How to complete this task: Retype the following data exactly, but leave its pictures out.

Dataset records:

= Beginning of Section =

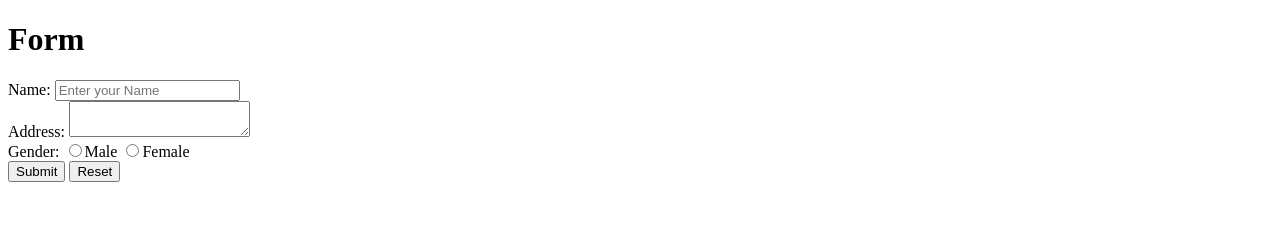
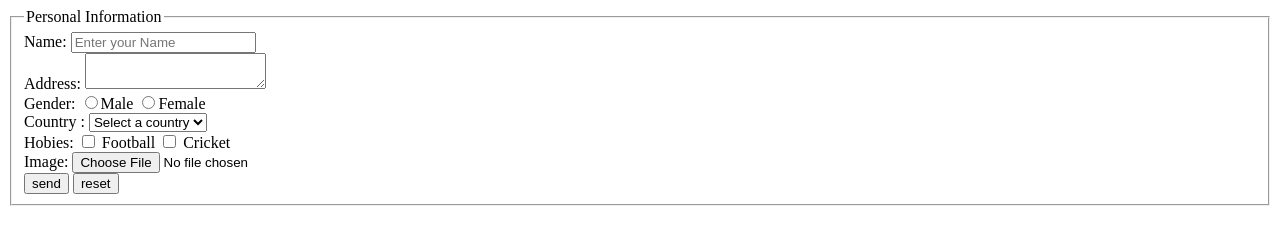
Before and after one commit to ihtesham0332/html02, a plain HTML site: page Form more elements ,select box ,check box,file inpute.html in a window 1280 px wide. Drawn offline with Linux system fonts and the light colour scheme.

Commit message:
This is Form making and its attributes

```diff
--- a/Form more elements ,select box ,check box,file inpute.html
+++ b/Form more elements ,select box ,check box,file inpute.html
@@ -8,8 +8,9 @@
 </head>
 
 <body>
-    <h1>Form</h1>
     <form>
+        <fieldset>
+            <legend>Personal Information</legend>
             <!-- Name input -->
             <label for="name">Name:</label>
             <input type="text" name="name" placeholder="Enter your Name" /><br>
@@ -23,9 +24,34 @@
             <input type="radio" value="m" name="gender" />Male
             <input type="radio" value="f" name="gender" />Female<br>
 
-        <!-- Submit and reset buttons -->
-        <input type="submit" value="Submit" />
-        <input type="reset" value="Reset" />
+            <!-- Coutry selection -->
+            Country :
+            <select>
+            <option>Select a country</option>
+            <!--optgroup selected -->
+           <optgroup label="Asia">
+             <option value="Bangladesh">Bangladesh</option>
+             <option value="India">India</option>
+             <option value="Pakistan">Pakistan</option>
+             <option value="Nepal">Nepal</option>
+           </optgroup>
+           <optgroup label="Europe">
+             <option value="France">France</option>
+             <option value="Germany">Germany</option>
+             <option value="Italy">Italy</option>
+             <option value="Spain">Spain</option>
+           </optgroup>
+         </select><br>
+
+            <!-- Making the check box -->
+            Hobies:
+            <input type="checkbox" name="hobbies[]"> Football
+            <input type="checkbox" name="hobbies[]"> Cricket
+            <br> Image:
+            <input type="file" name="image" /><br>
+            <input type="submit" value="send" />
+            <input type="reset" value="reset" />
+        </fieldset>
     </form>
 </body>
 
```
Also changed, not shown: Form attributes ,required,placeholder,autofovus,read only,disabled,checked,Min,max,maxlenght.html (added, +21 -0 lines), HTML 5 Form.html (added, +21 -0 lines), calender,elements.html (added, +21 -0 lines). Lines whose indentation alone changed are shown as unchanged.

= End of Section =

Task response:
Before and after one commit to ihtesham0332/html02, a plain HTML site: page Form more elements ,select box ,check box,file inpute.html in a window 1280 px wide. Drawn offline with Linux system fonts and the light colour scheme.

Commit message:
This is Form making and its attributes

```diff
--- a/Form more elements ,select box ,check box,file inpute.html
+++ b/Form more elements ,select box ,check box,file inpute.html
@@ -8,8 +8,9 @@
 </head>
 
 <body>
-    <h1>Form</h1>
     <form>
+        <fieldset>
+            <legend>Personal Information</legend>
             <!-- Name input -->
             <label for="name">Name:</label>
             <input type="text" name="name" placeholder="Enter your Name" /><br>
@@ -23,9 +24,34 @@
             <input type="radio" value="m" name="gender" />Male
             <input type="radio" value="f" name="gender" />Female<br>
 
-        <!-- Submit and reset buttons -->
-        <input type="submit" value="Submit" />
-        <input type="reset" value="Reset" />
+            <!-- Coutry selection -->
+            Country :
+            <select>
+            <option>Select a country</option>
+            <!--optgroup selected -->
+           <optgroup label="Asia">
+             <option value="Bangladesh">Bangladesh</option>
+             <option value="India">India</option>
+             <option value="Pakistan">Pakistan</option>
+             <option value="Nepal">Nepal</option>
+           </optgroup>
+           <optgroup label="Europe">
+             <option value="France">France</option>
+             <option value="Germany">Germany</option>
+             <option value="Italy">Italy</option>
+             <option value="Spain">Spain</option>
+           </optgroup>
+         </select><br>
+
+            <!-- Making the check box -->
+            Hobies:
+            <input type="checkbox" name="hobbies[]"> Football
+            <input type="checkbox" name="hobbies[]"> Cricket
+            <br> Image:
+            <input type="file" name="image" /><br>
+            <input type="submit" value="send" />
+            <input type="reset" value="reset" />
+        </fieldset>
     </form>
 </body>
 
```
Also changed, not shown: Form attributes ,required,placeholder,autofovus,read only,disabled,checked,Min,max,maxlenght.html (added, +21 -0 lines), HTML 5 Form.html (added, +21 -0 lines), calender,elements.html (added, +21 -0 lines). Lines whose indentation alone changed are shown as unchanged.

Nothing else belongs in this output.